Skin redness isn't the only side effect of getting too much sun. Lasting skin damage is what we really should be worried about, because that can lead to skin cancer. UVB rays burn the surface of your skin, and UVA rays can sometimes cause even deeper damage. But because of the outdated way we measure SPF, sunscreen makers can allegedly game the system by adding ingredients that reduce redness, but are unproven when it comes to overall sun protection. So in the EWG's letter, the group urges the FDA to ban any advertised value over 50, because those numbers are, in the group's view, misleading.
This is just the latest in a string of sunscreen controversies. A July 2016 study published in JAMA Dermatology found that most popular sunscreens don't meet dermatologists' standards because they aren't water or sweat resistant. And in May, Consumer Reports found that many sunscreens that said they were "water resistant" didn't actually hold up to water in a lab, and sunscreens that label themselves as "chemical-free" or "mineral" sunscreens didn't perform as well. And in general, 57 percent of sunscreens that were tested didn't provide as much protection as advertised.
The Personal Care Council, a trade group that represents sunscreen manufacturers, released a statement in response to the EWG's guide to sunscreens, calling the group's claims untrue:
"The claims made by EWG could keep consumers from using sunscreen altogether. Sun protection and sunscreen use are critical to preventing skin cancer and premature skin aging. According to the Skin Cancer Foundation, approximately 90 percent of non-melanoma skin cancers and 86 percent of melanomas are associated with exposure to UV radiation.
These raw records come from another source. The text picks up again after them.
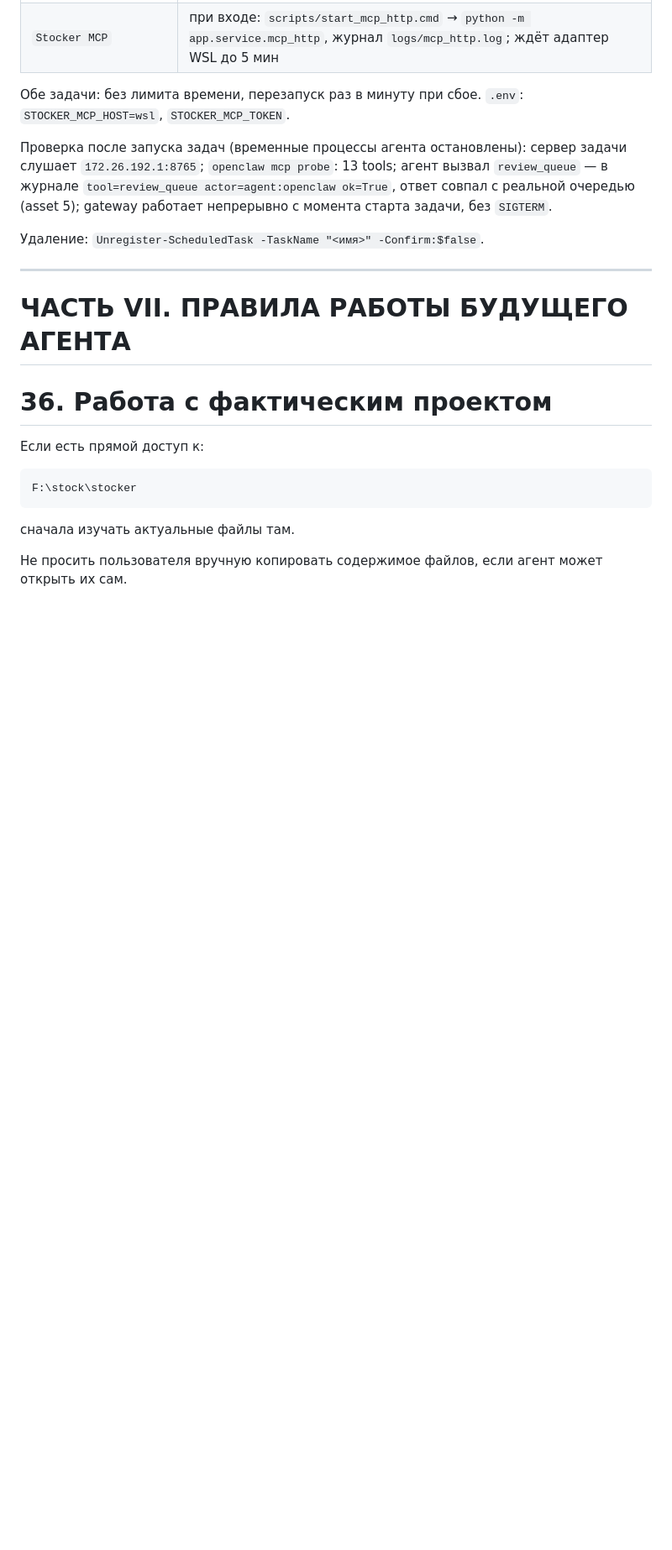
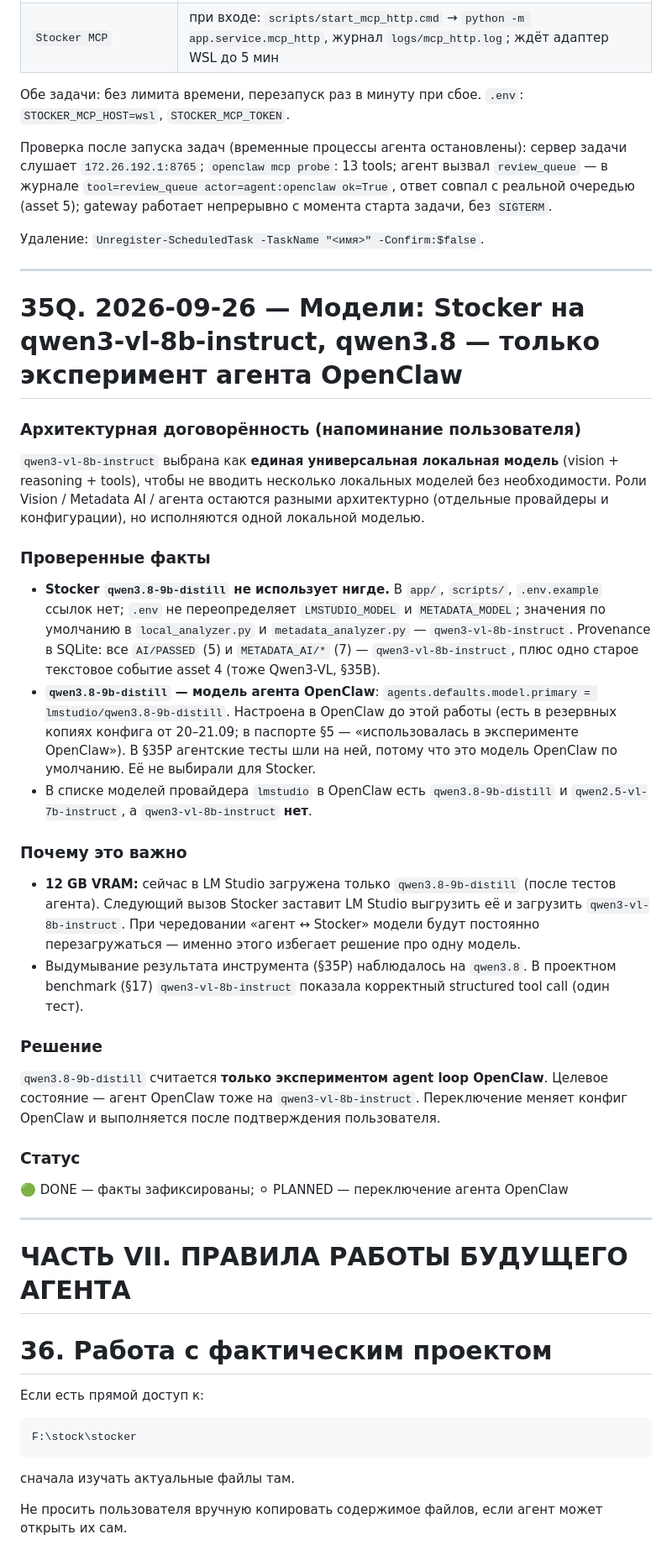
Before and after one commit to egotist713-cmd/stocker, a Markdown page: docs/STOCKER_PROJECT_PASSPORT.md, the part around one of its changes. Shown at 84% size. GitHub-like rendering; blank space fills up the shorter version.

Commit message:
Passport: qwen3.8 is only an OpenClaw agent experiment; Stocker uses qwen3-vl-8b-instruct
Co-Authored-By: Claude Opus 5.5 <noreply@anthropic.com>

```diff
--- a/docs/STOCKER_PROJECT_PASSPORT.md
+++ b/docs/STOCKER_PROJECT_PASSPORT.md
@@ -2209,6 +2213,56 @@ MCP-адаптер поверх реестра для OpenClaw (`SERVICE_CONTRAC
 без `SIGTERM`.
 
 Удаление: `Unregister-ScheduledTask -TaskName "<имя>" -Confirm:$false`.
+
+---
+
+# 35Q. 2026-09-26 — Модели: Stocker на qwen3-vl-8b-instruct, qwen3.8 — только эксперимент агента OpenClaw
+
+### Архитектурная договорённость (напоминание пользователя)
+
+`qwen3-vl-8b-instruct` выбрана как **единая универсальная локальная модель**
+(vision + reasoning + tools), чтобы не вводить несколько локальных моделей без
+необходимости. Роли Vision / Metadata AI / агента остаются разными
+архитектурно (отдельные провайдеры и конфигурации), но исполняются одной
+локальной моделью.
+
+### Проверенные факты
+
+- **Stocker `qwen3.8-9b-distill` не использует нигде.** В `app/`, `scripts/`,
+  `.env.example` ссылок нет; `.env` не переопределяет `LMSTUDIO_MODEL` и
+  `METADATA_MODEL`; значения по умолчанию в `local_analyzer.py` и
+  `metadata_analyzer.py` — `qwen3-vl-8b-instruct`. Provenance в SQLite: все
+  `AI/PASSED` (5) и `METADATA_AI/*` (7) — `qwen3-vl-8b-instruct`, плюс одно
+  старое текстовое событие asset 4 (тоже Qwen3-VL, §35B).
+- **`qwen3.8-9b-distill` — модель агента OpenClaw**:
+  `agents.defaults.model.primary = lmstudio/qwen3.8-9b-distill`. Настроена в
+  OpenClaw до этой работы (есть в резервных копиях конфига от 20–21.09; в
+  паспорте §5 — «использовалась в эксперименте OpenClaw»). В §35P агентские
+  тесты шли на ней, потому что это модель OpenClaw по умолчанию. Её не выбирали
+  для Stocker.
+- В списке моделей провайдера `lmstudio` в OpenClaw есть `qwen3.8-9b-distill`
+  и `qwen2.5-vl-7b-instruct`, а `qwen3-vl-8b-instruct` **нет**.
+
+### Почему это важно
+
+- **12 GB VRAM:** сейчас в LM Studio загружена только `qwen3.8-9b-distill`
+  (после тестов агента). Следующий вызов Stocker заставит LM Studio выгрузить
+  её и загрузить `qwen3-vl-8b-instruct`. При чередовании «агент ↔ Stocker»
+  модели будут постоянно перезагружаться — именно этого избегает решение про
+  одну модель.
+- Выдумывание результата инструмента (§35P) наблюдалось на `qwen3.8`. В
+  проектном benchmark (§17) `qwen3-vl-8b-instruct` показала корректный
+  structured tool call (один тест).
+
+### Решение
+
+`qwen3.8-9b-distill` считается **только экспериментом agent loop OpenClaw**.
+Целевое состояние — агент OpenClaw тоже на `qwen3-vl-8b-instruct`. Переключение
+меняет конфиг OpenClaw и выполняется после подтверждения пользователя.
+
+### Статус
+
+🟢 DONE — факты зафиксированы; ⚪ PLANNED — переключение агента OpenClaw
 
 ---
 
```
Also changed, not shown: other parts of docs/STOCKER_PROJECT_PASSPORT.md (+4 -0 lines).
Daily use of an SPF 15 or higher sunscreen reduces the risk of developing melanoma by 50 percent. […] Although the EWG report questions whether UVA rays are screened in U.S. products, broad spectrum sunscreens with SPF 15 and greater must protect against both UVB and UVA radiation. To achieve high SPF protection values, products have to screen both UVA and UVB radiation."
Totally confused about sunscreen now? Don't fret — and don't stop using it! Sunscreen is still an important part of a healthy skin regimen, so you should be using (and reapplying!) it daily. You just don't have to shell out the big bucks for sunscreens with sky-high SPFs or fancy added ingredients. Instead, find an affordable formula you like (here's a simple guide to get you started) with an SPF around 30 to 50 and slather, smile, repeat.